African BUrkitt's Lymphoma
B-cell Lymphoma


What virus causes cervical carcinoma?

herpes simplex type 2


What cancer is caused by Hepatitis B virus?

Hepatocellular carcinoma


HTL virus causes what human cancer?

Adult T cell leukemia


The two important breaks in the cell cycle that cuase big problems with cancer when they get messed up:

P53 – when activated, turns on kinases which phosphorylate the master protein and stops cell cycle from going crazy

pRB protein, when it is phosphorylated it is the MASTER break in the cell cycle, keeps uncontrolled growth from occurring


Cell oncogenes stem from?

Mutated form of normal cellular genes (proto-oncogenes. Its just the abnormal regulation or expression that cuases BIG problems


Viral oncogenes

Copies of cellular oncogenes that have been acquired by viral genomes during replication, can be introduced to create cellular transformation


Outline the:
tumor virus/host cell interaction.

DNA tumor viruses transform non-permissive cells; they kill permissive cells
DNA tumor virus rarely produce tumors in the natural host (human DNA tumor viruses are the exception)
RNA tumor viruses transform both permissive and nonpermissive cells and do produce tumors in the natural host

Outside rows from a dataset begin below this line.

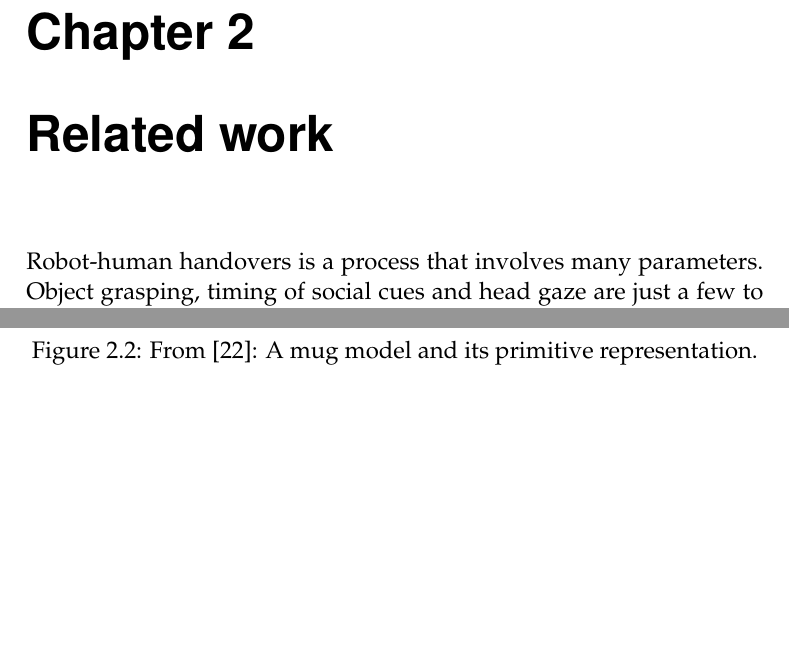
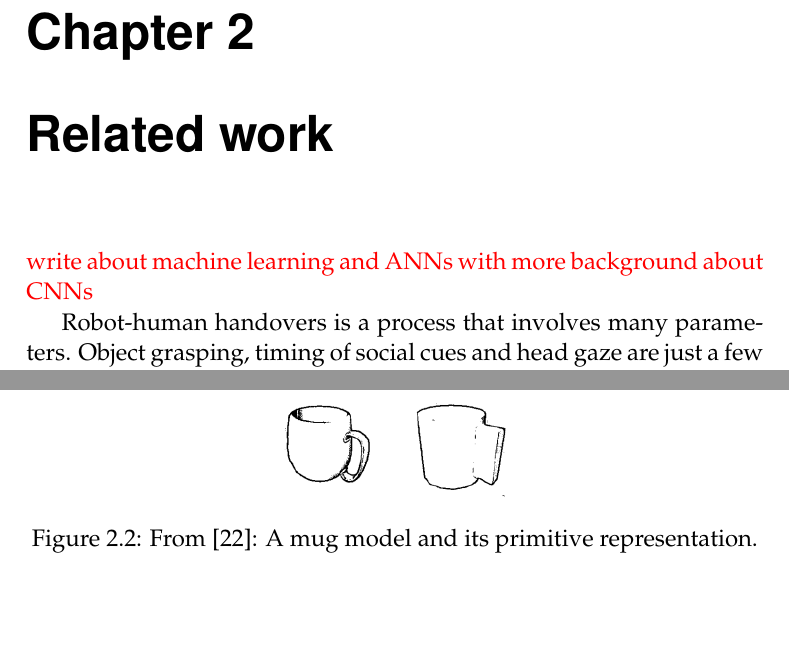
Before and after one commit to ximonsson/robot-human-handovers, a LaTeX thesis (doc/essay/thesis.tex, which reads doc/essay/tex/related-work.tex): two parts of pages 8 and 10 of 27, joined at a grey line, cut so that both start at the same text, the shorter picture padded with empty space. Compiled offline with pdfLaTeX.

Commit message:
adding comment in with what to add in related work section

```diff
--- a/doc/essay/tex/related-work.tex
+++ b/doc/essay/tex/related-work.tex
@@ -1,3 +1,5 @@
+\textcolor{red}{write about machine learning and ANNs with more background about CNNs}
+
 % handovers and research around it
 Robot-human handovers is a process that involves many parameters. Object grasping, timing of social cues and head gaze are just a few to mention some. Studies suggest that humans prefer a minimum jerk, human-like motion when being handed over an object \parencite{Huber2008} \parencite{Huber2008a}. As a consequence other research has set their focus on observing humans as to identify these parameters that affect a handover and their importance, with the aim of having robots immitate humans. \textcite{Moon2014} found that only by imitating human gaze cues during a handover the robot can help the human reach for the object sooner, even before the robot finishes the movement. \textcite{Huang2015} researched adaptation between humans in collaborative tasks, concluding that adaptevily coordinating actions can increase performance in tasks such as handovers between robots and humans. Although \textcite{Koene2014} found through their research that a fast motion from the robot was better recieved from the human side than a spatially accurate end position of the robotic grasp, \textcite{Admoni2014} showed through their experiments that introducing some deliberate delays in the handover help the reciever with focusing on the robot's head (i.e. gaze) and understand better it's suggestions which is proposed by \parencite{Moon2014}. However, the work of \textcite{Chan2015} found through a user study of handovers under different conditions that natural handovers may differ from reciever-oriented handovers, show us that robots would need to take this into account when learning from demonstration to make sure it puts the human interests in priority.
 
```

Explain Hepadnaviruses' link to cancer:

-75-85% of liver cancers carry Hep B virus
-alcohol-associated cirrhosis and imparied immunity are cofactors
-X-protein interact with p53
-Can have LONG latency period


Three mechanisms by which viruses can cause transformation:

-Introduction of oncogenes

-insertional activation or promoter insertion
(viral promoters on a cellular oncogene

-transcriptional activation
(transactivator proteins like TAX protein enhance transcription of viral and cellular genes)


What sub-family of retrovirus can transform cells?

Onco viruses - Types B, C, and D

(this means that lentiviruses like HIV cannot do this)


Viral genes involved in replication are called:

Cellular oncogenes that become part of the viral gemome:


Viral Oncogenes


Describe the differences between non-defective and defective viruses:

-retains virogenes along with an oncogene
-involved in chronic tumors

-Part or all of their virogenes have been replaced by oncogenes
-involved in acute tumors
-require helper virus for replication